- _SOURCE DATA_
----

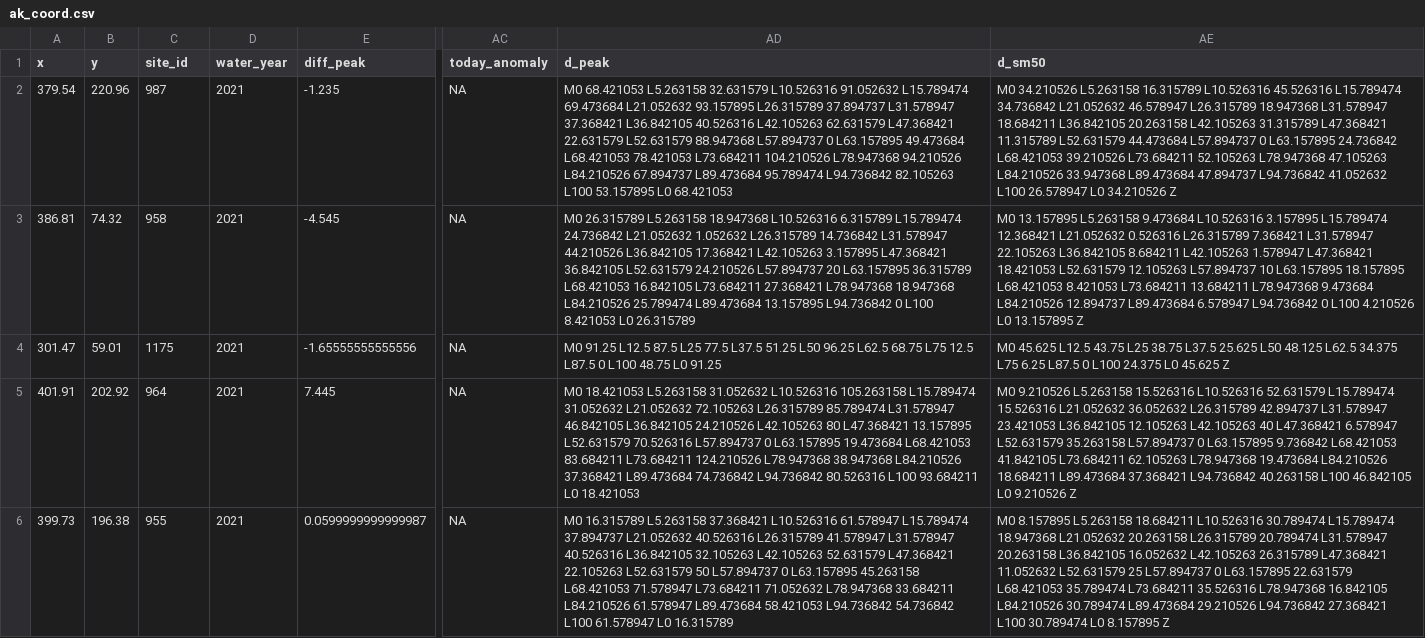
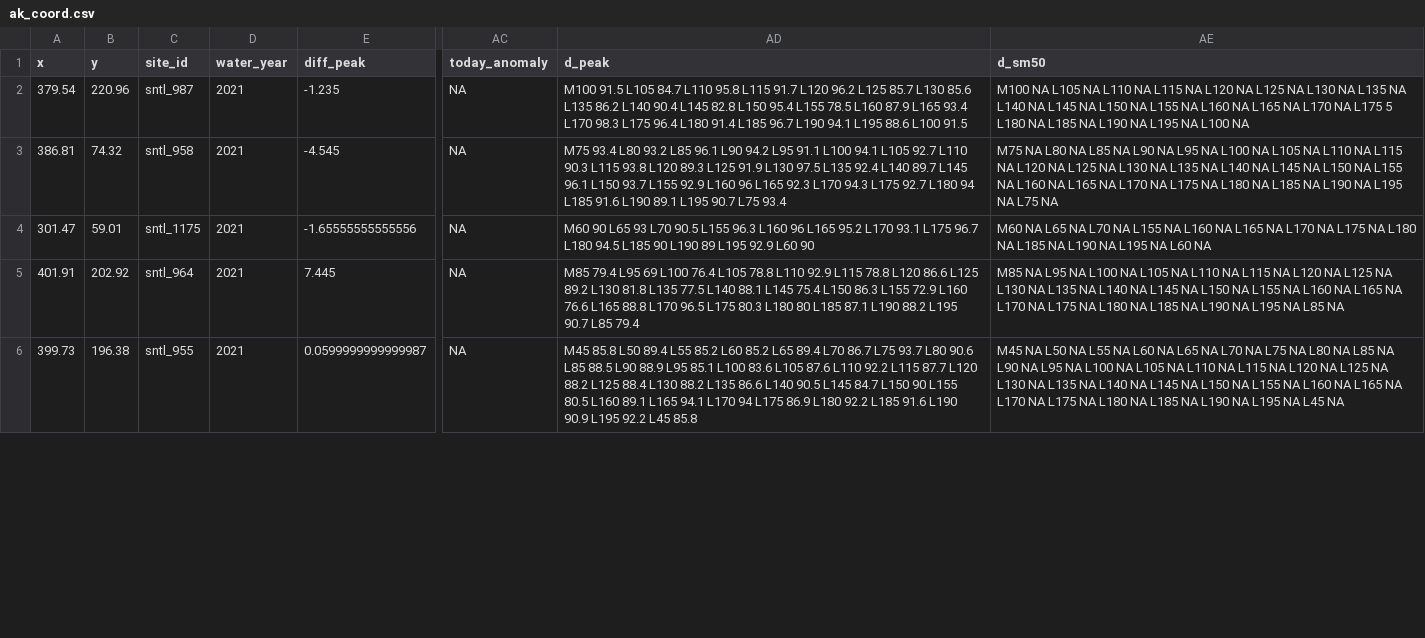
Before and after one commit to DOI-USGS/snow-to-flow, a CSV file: public/data/ak_coord.csv, drawn as a sheet; only a part is shown, gaps mark what is left out; the diff covers the shown part only; the diff names each change by its address in the sheet, - before the commit and + after, or states it on an @@ line.

Commit message:
update svg coords stored in df

```diff
--- a/public/data/ak_coord.csv
+++ b/public/data/ak_coord.csv
-C2 (site_id): 987
+C2 (site_id): sntl_987
-AD2 (d_peak): M0 68.421053 L5.263158 32.631579 L10.526316 91.052632 L15.789474 69.473684 L21.052632 93.157895 L26.315789 37.894737 L31.578947 37.368421 L36.842105 40.526316 L42.105263 62.631579 L47.368421 22.631579 L52.631579 88.947368 L57.894737 0 L63.157895 49.473684 L68.421053 78.421053 L73.684211 104.210526 L78.947368 94.210526 L84.210526 67.894737 L89.473684 95.789474 L94.736842 82.105263 L100 53.157895 L0 68.421053
+AD2 (d_peak): M100 91.5 L105 84.7 L110 95.8 L115 91.7 L120 96.2 L125 85.7 L130 85.6 L135 86.2 L140 90.4 L145 82.8 L150 95.4 L155 78.5 L160 87.9 L165 93.4 L170 98.3 L175 96.4 L180 91.4 L185 96.7 L190 94.1 L195 88.6 L100 91.5
-AE2 (d_sm50): M0 34.210526 L5.263158 16.315789 L10.526316 45.526316 L15.789474 34.736842 L21.052632 46.578947 L26.315789 18.947368 L31.578947 18.684211 L36.842105 20.263158 L42.105263 31.315789 L47.368421 11.315789 L52.631579 44.473684 L57.894737 0 L63.157895 24.736842 L68.421053 39.210526 L73.684211 52.105263 L78.947368 47.105263 L84.210526 33.947368 L89.473684 47.894737 L94.736842 41.052632 L100 26.578947 L0 34.210526 Z
+AE2 (d_sm50): M100 NA L105 NA L110 NA L115 NA L120 NA L125 NA L130 NA L135 NA L140 NA L145 NA L150 NA L155 NA L160 NA L165 NA L170 NA L175 5 L180 NA L185 NA L190 NA L195 NA L100 NA
-C3 (site_id): 958
+C3 (site_id): sntl_958
-AD3 (d_peak): M0 26.315789 L5.263158 18.947368 L10.526316 6.315789 L15.789474 24.736842 L21.052632 1.052632 L26.315789 14.736842 L31.578947 44.210526 L36.842105 17.368421 L42.105263 3.157895 L47.368421 36.842105 L52.631579 24.210526 L57.894737 20 L63.157895 36.315789 L68.421053 16.842105 L73.684211 27.368421 L78.947368 18.947368 L84.210526 25.789474 L89.473684 13.157895 L94.736842 0 L100 8.421053 L0 26.315789
+AD3 (d_peak): M75 93.4 L80 93.2 L85 96.1 L90 94.2 L95 91.1 L100 94.1 L105 92.7 L110 90.3 L115 93.8 L120 89.3 L125 91.9 L130 97.5 L135 92.4 L140 89.7 L145 96.1 L150 93.7 L155 92.9 L160 96 L165 92.3 L170 94.3 L175 92.7 L180 94 L185 91.6 L190 89.1 L195 90.7 L75 93.4
-AE3 (d_sm50): M0 13.157895 L5.263158 9.473684 L10.526316 3.157895 L15.789474 12.368421 L21.052632 0.526316 L26.315789 7.368421 L31.578947 22.105263 L36.842105 8.684211 L42.105263 1.578947 L47.368421 18.421053 L52.631579 12.105263 L57.894737 10 L63.157895 18.157895 L68.421053 8.421053 L73.684211 13.684211 L78.947368 9.473684 L84.210526 12.894737 L89.473684 6.578947 L94.736842 0 L100 4.210526 L0 13.157895 Z
+AE3 (d_sm50): M75 NA L80 NA L85 NA L90 NA L95 NA L100 NA L105 NA L110 NA L115 NA L120 NA L125 NA L130 NA L135 NA L140 NA L145 NA L150 NA L155 NA L160 NA L165 NA L170 NA L175 NA L180 NA L185 NA L190 NA L195 NA L75 NA
-C4 (site_id): 1175
+C4 (site_id): sntl_1175
-AD4 (d_peak): M0 91.25 L12.5 87.5 L25 77.5 L37.5 51.25 L50 96.25 L62.5 68.75 L75 12.5 L87.5 0 L100 48.75 L0 91.25
+AD4 (d_peak): M60 90 L65 93 L70 90.5 L155 96.3 L160 96 L165 95.2 L170 93.1 L175 96.7 L180 94.5 L185 90 L190 89 L195 92.9 L60 90
-AE4 (d_sm50): M0 45.625 L12.5 43.75 L25 38.75 L37.5 25.625 L50 48.125 L62.5 34.375 L75 6.25 L87.5 0 L100 24.375 L0 45.625 Z
+AE4 (d_sm50): M60 NA L65 NA L70 NA L155 NA L160 NA L165 NA L170 NA L175 NA L180 NA L185 NA L190 NA L195 NA L60 NA
-C5 (site_id): 964
+C5 (site_id): sntl_964
-AD5 (d_peak): M0 18.421053 L5.263158 31.052632 L10.526316 105.263158 L15.789474 31.052632 L21.052632 72.105263 L26.315789 85.789474 L31.578947 46.842105 L36.842105 24.210526 L42.105263 80 L47.368421 13.157895 L52.631579 70.526316 L57.894737 0 L63.157895 19.473684 L68.421053 83.684211 L73.684211 124.210526 L78.947368 38.947368 L84.210526 37.368421 L89.473684 74.736842 L94.736842 80.526316 L100 93.684211 L0 18.421053
+AD5 (d_peak): M85 79.4 L95 69 L100 76.4 L105 78.8 L110 92.9 L115 78.8 L120 86.6 L125 89.2 L130 81.8 L135 77.5 L140 88.1 L145 75.4 L150 86.3 L155 72.9 L160 76.6 L165 88.8 L170 96.5 L175 80.3 L180 80 L185 87.1 L190 88.2 L195 90.7 L85 79.4
-AE5 (d_sm50): M0 9.210526 L5.263158 15.526316 L10.526316 52.631579 L15.789474 15.526316 L21.052632 36.052632 L26.315789 42.894737 L31.578947 23.421053 L36.842105 12.105263 L42.105263 40 L47.368421 6.578947 L52.631579 35.263158 L57.894737 0 L63.157895 9.736842 L68.421053 41.842105 L73.684211 62.105263 L78.947368 19.473684 L84.210526 18.684211 L89.473684 37.368421 L94.736842 40.263158 L100 46.842105 L0 9.210526 Z
+AE5 (d_sm50): M85 NA L95 NA L100 NA L105 NA L110 NA L115 NA L120 NA L125 NA L130 NA L135 NA L140 NA L145 NA L150 NA L155 NA L160 NA L165 NA L170 NA L175 NA L180 NA L185 NA L190 NA L195 NA L85 NA
-C6 (site_id): 955
+C6 (site_id): sntl_955
-AD6 (d_peak): M0 16.315789 L5.263158 37.368421 L10.526316 61.578947 L15.789474 37.894737 L21.052632 40.526316 L26.315789 41.578947 L31.578947 40.526316 L36.842105 32.105263 L42.105263 52.631579 L47.368421 22.105263 L52.631579 50 L57.894737 0 L63.157895 45.263158 L68.421053 71.578947 L73.684211 71.052632 L78.947368 33.684211 L84.210526 61.578947 L89.473684 58.421053 L94.736842 54.736842 L100 61.578947 L0 16.315789
+AD6 (d_peak): M45 85.8 L50 89.4 L55 85.2 L60 85.2 L65 89.4 L70 86.7 L75 93.7 L80 90.6 L85 88.5 L90 88.9 L95 85.1 L100 83.6 L105 87.6 L110 92.2 L115 87.7 L120 88.2 L125 88.4 L130 88.2 L135 86.6 L140 90.5 L145 84.7 L150 90 L155 80.5 L160 89.1 L165 94.1 L170 94 L175 86.9 L180 92.2 L185 91.6 L190 90.9 L195 92.2 L45 85.8
-AE6 (d_sm50): M0 8.157895 L5.263158 18.684211 L10.526316 30.789474 L15.789474 18.947368 L21.052632 20.263158 L26.315789 20.789474 L31.578947 20.263158 L36.842105 16.052632 L42.105263 26.315789 L47.368421 11.052632 L52.631579 25 L57.894737 0 L63.157895 22.631579 L68.421053 35.789474 L73.684211 35.526316 L78.947368 16.842105 L84.210526 30.789474 L89.473684 29.210526 L94.736842 27.368421 L100 30.789474 L0 8.157895 Z
+AE6 (d_sm50): M45 NA L50 NA L55 NA L60 NA L65 NA L70 NA L75 NA L80 NA L85 NA L90 NA L95 NA L100 NA L105 NA L110 NA L115 NA L120 NA L125 NA L130 NA L135 NA L140 NA L145 NA L150 NA L155 NA L160 NA L165 NA L170 NA L175 NA L180 NA L185 NA L190 NA L195 NA L45 NA
```
Also changed, not shown: 51 edited cells elsewhere in this file, 1 other file.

----

- _WORK TASK_
In the listing, find all lines with the string "file" and copy them.

- _REPLY_
Before and after one commit to DOI-USGS/snow-to-flow, a CSV file: public/data/ak_coord.csv, drawn as a sheet; only a part is shown, gaps mark what is left out; the diff covers the shown part only; the diff names each change by its address in the sheet, - before the commit and + after, or states it on an @@ line.
Also changed, not shown: 51 edited cells elsewhere in this file, 1 other file.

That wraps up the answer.